Social Networking – Two articles on the power and (still) lack of knowledge about social networking. First, TechCrunch discusses a new study from European Mobile carrier O2, that the old six degrees of separation thought has been reduced to three thanks to the social networking capabilities of the internet. Only 3, finally I can win that damn 6 degrees of Kevin Bacon game! Anyway, the article says:
According to the study, the average person is now connected by just three degrees within a shared “interest” or social group instead of six. In fact, it found that people are usually a part of three main networks: family, friendship, and work.
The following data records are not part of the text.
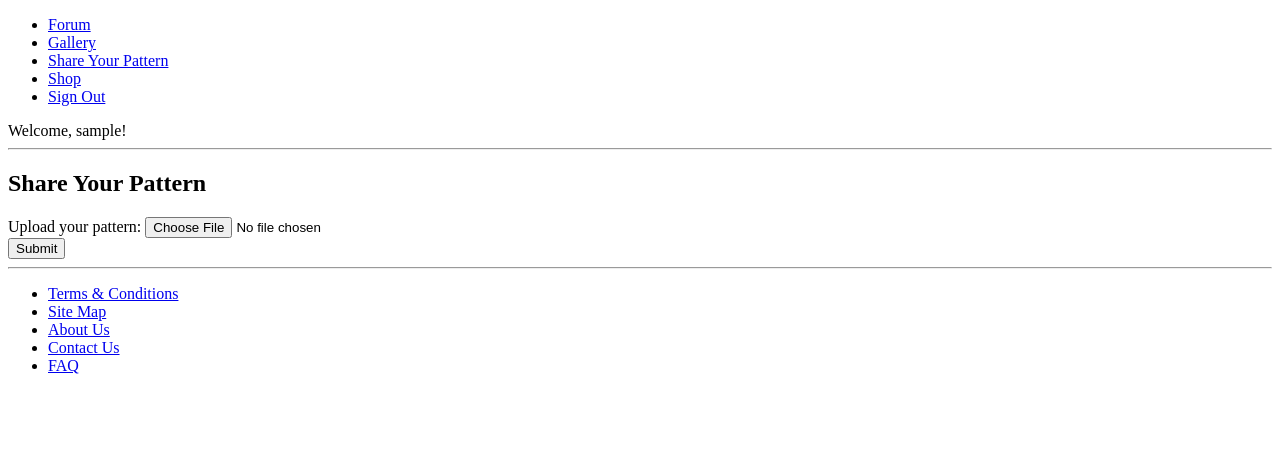
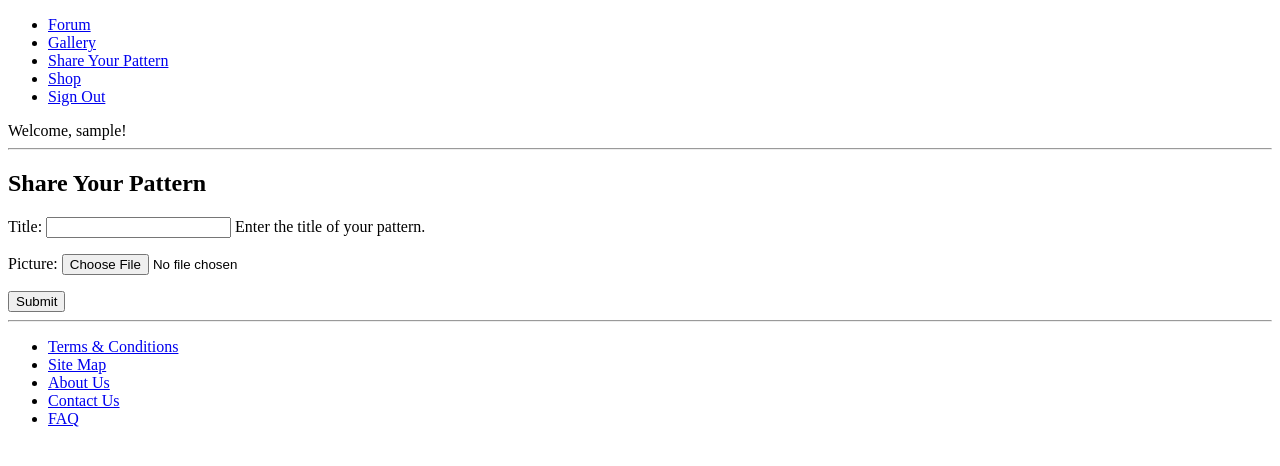
Before and after one commit to kasparas-ban/Woolley-Mammoth, a Django app: page /mammoth/share_your_pattern/ in a window 1280 px wide. Shown: the top 466 px of the page. Run offline with Django 3.2, Linux system fonts and the light colour scheme; the visitor is signed in with stand-in values (Sample User, id 1).

Commit message:
Uploading patterns

```diff
--- a/mammoth/admin.py
+++ b/mammoth/admin.py
@@ -1,5 +1,5 @@
 from django.contrib import admin
-from mammoth.models import Category, Page, UserProfile
+from mammoth.models import Category, Page, UserProfile, Pattern
 
 class CategoryAdmin(admin.ModelAdmin):
     prepopulated_fields = {'slug':('name',)}
@@ -7,6 +7,10 @@ class CategoryAdmin(admin.ModelAdmin):
 class PageAdmin(admin.ModelAdmin):
     list_display = ('title', 'category', 'url')
 
+class PatternAdmin(admin.ModelAdmin):
+    list_display = ('title',)
+
 admin.site.register(Category, CategoryAdmin)
 admin.site.register(Page, PageAdmin)
 admin.site.register(UserProfile)
+admin.site.register(Pattern, PatternAdmin)
--- a/mammoth/forms.py
+++ b/mammoth/forms.py
@@ -1,6 +1,6 @@
 from django import forms
 from django.contrib.auth.models import User
-from mammoth.models import Page, Category, UserProfile
+from mammoth.models import Page, Category, UserProfile, Pattern
 
 class CategoryForm(forms.ModelForm):
     name = forms.CharField(max_length=Category.NAME_MAX_LENGTH,
@@ -32,9 +32,14 @@ class PageForm(forms.ModelForm):
 
         return cleaned_data
 
+class PatternForm(forms.ModelForm):
+    title = forms.CharField(max_length=Page.TITLE_MAX_LENGTH, help_text="Enter the title of your pattern.")
+    class Meta:
+        model = Pattern
+        fields = ('title', 'picture',)
+
 class UserForm(forms.ModelForm):
     password = forms.CharField(widget=forms.PasswordInput())
-
     class Meta:
         model = User
         fields = ('username', 'email', 'password',)
--- a/mammoth/models.py
+++ b/mammoth/models.py
@@ -37,3 +37,13 @@ class UserProfile(models.Model):
 
     def __str__(self):
         return self.user.username
+
+class Pattern(models.Model):
+    TITLE_MAX_LENGTH = 128
+
+    title = models.CharField(max_length=TITLE_MAX_LENGTH)
+    picture = models.ImageField(upload_to='pattern_images', blank=True)
+    #author = models.CharField(max_length=TITLE_MAX_LENGTH)
+
+    def __str__(self):
+        return self.title
--- a/mammoth/views.py
+++ b/mammoth/views.py
@@ -2,7 +2,7 @@ from django.shortcuts import render, redirect
 from django.http import HttpResponse
 from django.contrib.auth import authenticate, login, logout
 from mammoth.models import Category, Page
-from mammoth.forms import CategoryForm, PageForm, UserForm, UserProfileForm
+from mammoth.forms import CategoryForm, PageForm, UserForm, UserProfileForm, PatternForm
 from django.urls import reverse
 from django.contrib.auth.decorators import login_required
 from datetime import datetime
@@ -173,7 +173,23 @@ def gallery(request):
 	return render(request, 'mammoth/gallery.html')
 
 def share_your_pattern(request):
-	return render(request, 'mammoth/share_your_pattern.html')
+    if request.method == 'POST':
+        pattern_form = PatternForm(request.POST)
+
+        if pattern_form.is_valid():
+            pattern = pattern_form.save(commit=False)
+
+            if 'picture' in request.FILES:
+                pattern.picture = request.FILES['picture']
+
+            pattern.save()
+            return render(request, 'mammoth/index.html', context={'pattern_uploaded':True})
+        else:
+            print(pattern_form.errors)
+    else:
+        pattern_form = PatternForm()
+
+    return render(request, 'mammoth/share_your_pattern.html', context={'pattern_form':pattern_form})
 
 def shop(request):
 	return render(request, 'mammoth/shop.html')
--- a/templates/mammoth/base.html
+++ b/templates/mammoth/base.html
@@ -27,7 +27,7 @@
                 {% else %}
                     <li><a href="{% url 'mammoth:register' %}">Sign Up</a></li>
                 {% endif %}
-            </ul>
+			</ul>
 
 			<!-- Login Panel -->
 			{% block login_block %}
@@ -48,6 +48,10 @@
 				{% endif %}
 			</div>
 		</div>
+		{% endblock %}
+
+		<!-- Reports the status of a recently done action -->
+		{% block status_block %}
 		{% endblock %}
 
 		<hr />
--- a/templates/mammoth/index.html
+++ b/templates/mammoth/index.html
@@ -5,6 +5,12 @@
 
 {% block title_block %}
     Homepage
+{% endblock %}
+
+{% block status_block %}
+    {% if pattern_uploaded %}
+        <strong>Your pattern was successfully uploaded.</strong>
+    {% endif %}
 {% endblock %}
 
 {% block body_block %}
--- a/templates/mammoth/share_your_pattern.html
+++ b/templates/mammoth/share_your_pattern.html
@@ -11,9 +11,14 @@
 
     <h2>Share Your Pattern</h2>
     {% if user.is_authenticated %}
-        <form action="/action_page.php">
+        <form id="pattern_form" method="post" action="{% url 'mammoth:share_your_pattern' %}" enctype="multipart/form-data">
+            {% csrf_token %}
+            {{ pattern_form.as_p }}
+
+            <!--
             <label for="img">Upload your pattern:</label>
             <input type="file" id="img" name="img" accept="image/*"> <br />
+            -->
             <input type="submit">
         </form>
     {% else %}
```
Also changed, not shown: README.md, mammoth/migrations/0007_pattern.py (added), media/pattern_images/LSojQdr.jpg (added), media/pattern_images/LSojQdr_AaHnp60.jpg (added), media/pattern_images/LSojQdr_OzxdkwS.jpg (added), media/pattern_images/LSojQdr_RaqFe3n.jpg (added), media/pattern_images/LSojQdr_awEQlu8.jpg (added), media/pattern_images/X-Particles-Test-Render-02.jpg (added).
It should be noted that the research is not the epitome of a real scientific study—O2 paid for it, after all. And anyone who has a LinkedIn account knows that it is still easy to find plenty of people who are more than three degrees away from you. But the study does underscore something we all know:more so than ever before, everyone is connected (even if it is only tangentially).
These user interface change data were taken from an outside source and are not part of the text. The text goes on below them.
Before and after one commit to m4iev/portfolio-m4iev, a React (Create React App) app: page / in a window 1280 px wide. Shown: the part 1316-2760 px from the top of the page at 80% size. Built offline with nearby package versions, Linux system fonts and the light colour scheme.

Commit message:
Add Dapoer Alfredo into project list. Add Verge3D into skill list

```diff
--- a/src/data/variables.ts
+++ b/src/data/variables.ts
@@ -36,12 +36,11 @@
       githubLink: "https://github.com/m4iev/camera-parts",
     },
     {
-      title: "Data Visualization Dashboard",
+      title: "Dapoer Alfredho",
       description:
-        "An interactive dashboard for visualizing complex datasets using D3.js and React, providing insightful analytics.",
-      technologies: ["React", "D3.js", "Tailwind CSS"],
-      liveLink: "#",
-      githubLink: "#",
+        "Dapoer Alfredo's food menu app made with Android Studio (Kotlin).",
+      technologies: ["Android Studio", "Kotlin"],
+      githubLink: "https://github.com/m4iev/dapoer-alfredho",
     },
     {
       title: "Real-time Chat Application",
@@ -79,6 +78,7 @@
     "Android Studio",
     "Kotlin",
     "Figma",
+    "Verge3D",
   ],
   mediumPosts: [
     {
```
On the other hand, another study from Synovate via eMarketer (as you are reading these, I am sure you know that most of these studies are produced to highlight the research company, right? Okay, good.) claims that only 42% of consumers know what social networking is.
That stat will bring you back down to earth. The next time you are in a meeting and someone says ‘everyone is on MySpace’…ah, not so fast my friend…check the chart.
Plus, it appears that some people just don’t like you or your friends:
Synovate also asked adult consumers if they were losing interest in online social networking. Overall, 36% of social network users said yes, led by those in Japan (55%), Slovakia (48%), Canada (47%), Poland and the US (45% each). Social networkers in Indonesia and France were the least likely to be losing interest, at only 18% and 21%, respectively.